That part is simple enough, but on the other hand, how does one define a real taco?
For an expert opinion, On Tap spoke with Congressman Raúl Grijalva (D-AZ), whose annual Taco Fest in DC is a legend among hill staffers.
“The taco is a lot like a good burger: so many variations, ingredients, and personal touches” explains Rep. Grijalva. “Keep in mind that the two main ingredients can change: flour or corn tortillas, heated or fried (to make folded tacos) – and then there’s the meat: shredded beef, carne asada, goat, lamb, fish, shrimp, chicken, etc. – even vegetarian tacos, just with beans.”
Here’s some good news for DC residents aspiring to make great tacos at home: the masters at Tucson’s Tacos Apson who cater the Taco Fest in DC each year, prepare most of the ingredients from produce purchased right here in DC. The two exceptions are fresh limes, and their secret-recipe tortillas – both of which they fly in from Arizona each year.
On Tacos Apson’s preparation of carne asada (flame broiled beef), Rep. Grijalva explains: “they use charcoal only, although some establishments prefer wood burning grills – either way, carne asada needs to be prepared over an open flame.”
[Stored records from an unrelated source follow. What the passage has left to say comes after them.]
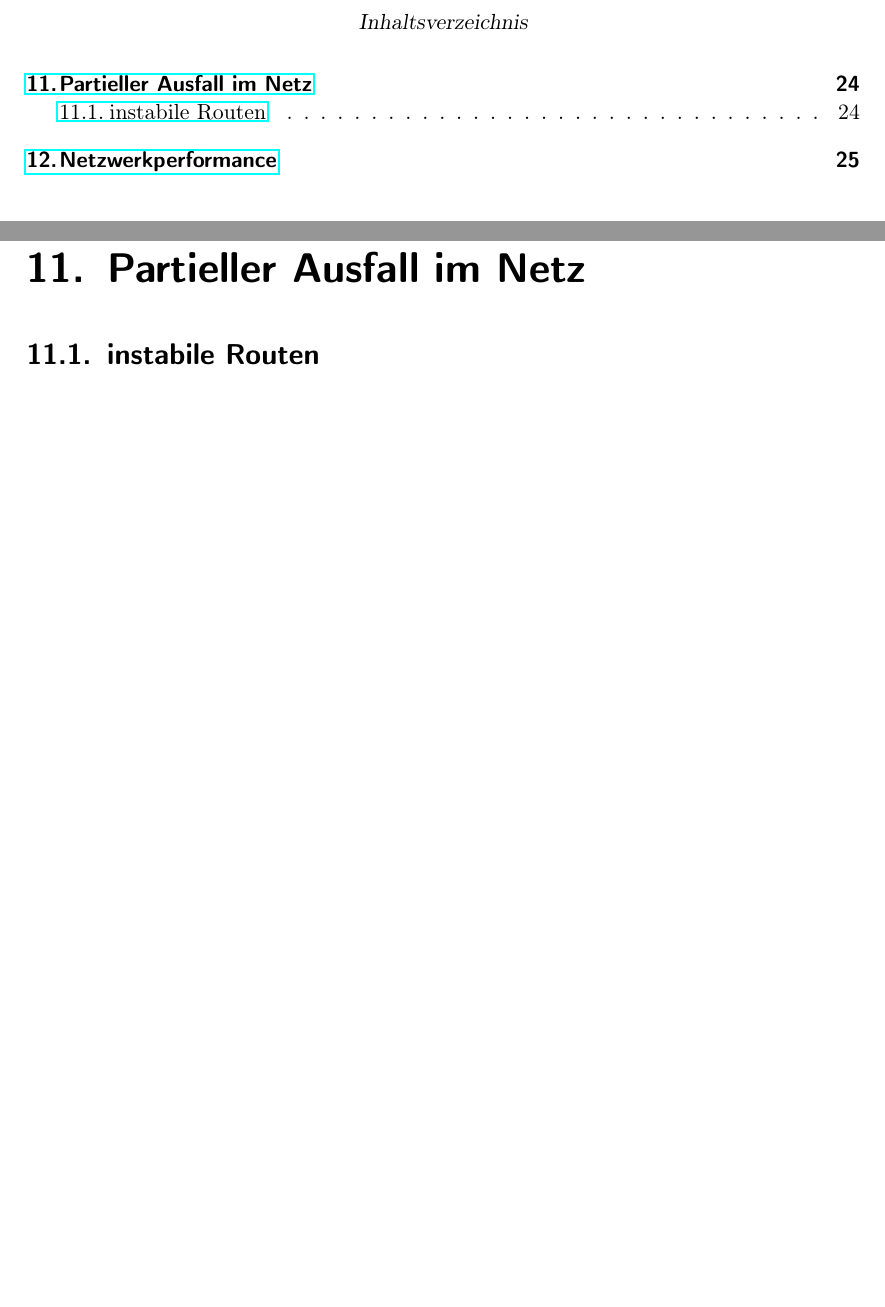
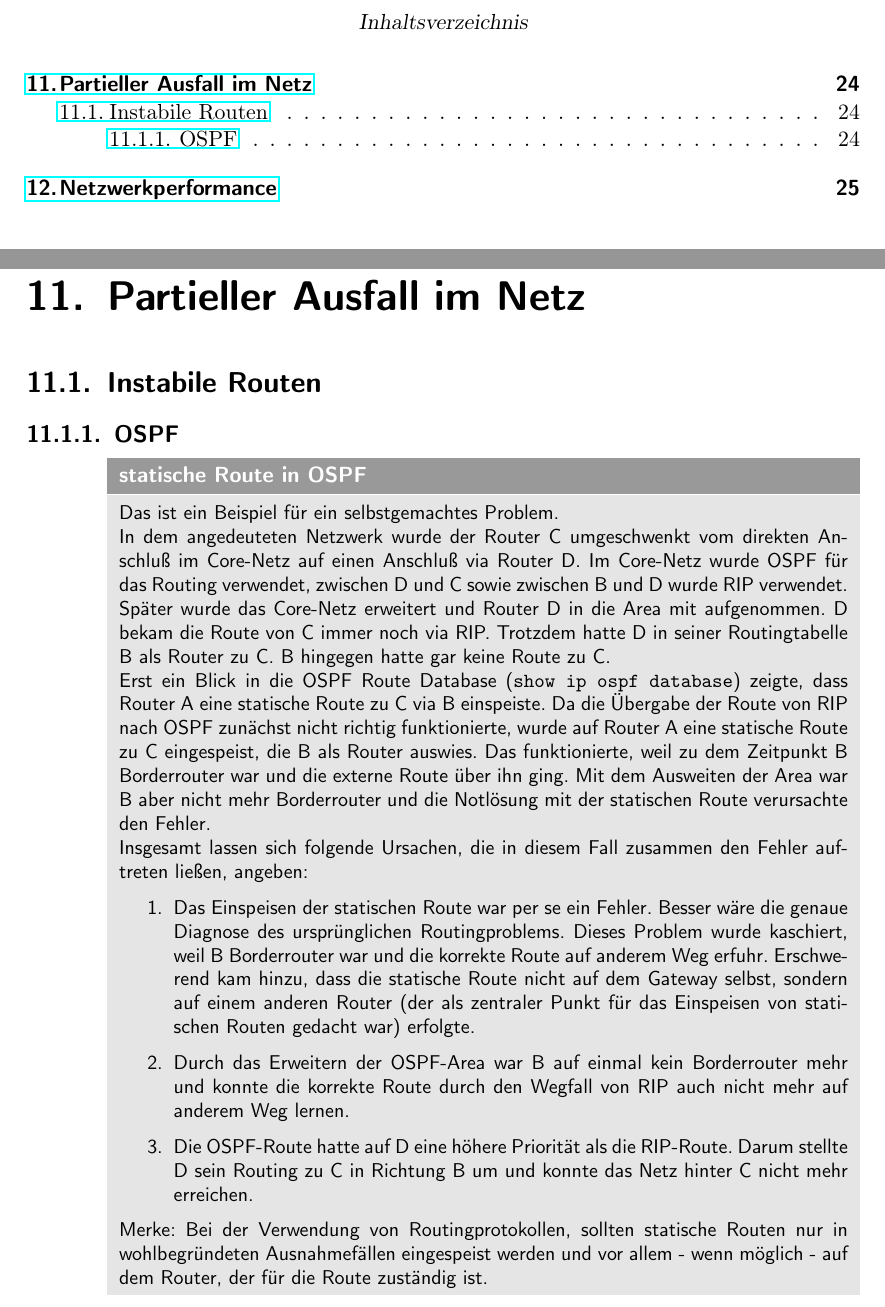
Before and after one commit to matwei-books/troubleshoot-linux, a LaTeX document (troubleshoot-linux.tex, which reads tl-netz-teilausfall.tex): two parts of pages 3 and 24 of 28, joined at a grey line, cut so that both start at the same text, the shorter picture padded with empty space. Compiled offline with pdfLaTeX.

Commit message:
Beispiel für OSPF-Routingfehler

```diff
--- a/tl-netz-teilausfall.tex
+++ b/tl-netz-teilausfall.tex
@@ -8,7 +8,7 @@
   um einen partiellen Ausfall im Netz.
 \end{abstractsec}
 
-\section{instabile Routen}
+\section{Instabile Routen}
 \label{sec:instabile-routen}
 
 \begin{notes}
@@ -23,8 +23,56 @@
 %  Blablabla
 %\end{normaltext}
 
-%\subsection{Seiteneffekte}
-%\label{sec:seiteneffekte}
+\subsection{OSPF}
+\label{sec:ospf}
+
+\begin{normaltext}
+  \begin{Beispiel}{statische Route in OSPF}
+    Das ist ein Beispiel für ein selbstgemachtes Problem.
+
+    % Hier Bild vom Netzwerk
+
+    In dem angedeuteten Netzwerk wurde der Router C umgeschwenkt vom direkten
+    Anschluß im Core-Netz auf einen Anschluß via Router D. Im Core-Netz wurde
+    OSPF für das Routing verwendet, zwischen D und C sowie zwischen B und D
+    wurde RIP verwendet.
+
+    Später wurde das Core-Netz erweitert und Router D in die Area mit
+    aufgenommen. D bekam die Route von C immer noch via RIP. Trotzdem hatte D
+    in seiner Routingtabelle B als Router zu C. B hingegen hatte gar keine
+    Route zu C.
+
+    Erst ein Blick in die OSPF Route Database (\verb?show ip ospf database?)
+    zeigte, dass Router A eine statische Route zu C via B einspeiste.
+    Da die Übergabe der Route von RIP nach OSPF zunächst nicht
+    richtig funktionierte, wurde auf Router A eine statische Route zu C
+    eingespeist, die B als Router auswies. Das funktionierte, weil zu dem
+    Zeitpunkt B Borderrouter war und die externe Route über ihn ging. Mit dem
+    Ausweiten der Area war B aber nicht mehr Borderrouter und die Notlösung
+    mit der statischen Route verursachte den Fehler.
+
+    Insgesamt lassen sich folgende Ursachen, die in diesem Fall zusammen den
+    Fehler auftreten ließen, angeben:
+    \begin{enumerate}
+      \item Das Einspeisen der statischen Route war per se ein Fehler. Besser
+        wäre die genaue Diagnose des ursprünglichen Routingproblems. Dieses
+        Problem wurde kaschiert, weil B Borderrouter war und die korrekte
+        Route auf anderem Weg erfuhr. Erschwerend kam hinzu, dass die
+        statische Route nicht auf dem Gateway selbst, sondern auf einem
+        anderen Router (der als zentraler Punkt für das Einspeisen von
+        statischen Routen gedacht war) erfolgte.
+      \item Durch das Erweitern der OSPF-Area war B auf einmal kein
+        Borderrouter mehr und konnte die korrekte Route durch den Wegfall von
+        RIP auch nicht mehr auf anderem Weg lernen.
+      \item Die OSPF-Route hatte auf D eine höhere Priorität als die
+        RIP-Route. Darum stellte D sein Routing zu C in Richtung B um und
+        konnte das Netz hinter C nicht mehr erreichen.
+    \end{enumerate}
+    Merke: Bei der Verwendung von Routingprotokollen, sollten statische Routen
+    nur in wohlbegründeten Ausnahmefällen eingespeist werden und vor allem -
+    wenn möglich - auf dem Router, der für die Route zuständig ist.
+  \end{Beispiel}
+\end{normaltext}
 
 %\subsection{Einschränkung der Umsetzung}
 %\label{sec:einschr-der-umsetz}
```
Once the meat and tortillas are in order, things get even more interesting. Traditional taco presentation begins with a hunk of meat nestled atop soft, warm tortillas – two, lest one risk a blowout. Garnish this base with any number of traditional condiments: fresh tomatoes, chopped onions, pico de gallo, and sliced avocado, salsa roja (red) or tomatillo (green), a sprinkle of cheese, a squeeze of lime, and a sprig of cilantro, and you’re home! …Almost.
Steaks are often best prepared with a simple treatment of salt and pepper, but taco meat calls for a far more liberal seasoning of spices and herbs, including chili powder, cumin, dried oregano, paprika, cayenne, and garlic. Many meats are also marinated for hours in mouth-watering (and sweat-inducing) preparations of fresh chili peppers, citrus, vinegar and garlic.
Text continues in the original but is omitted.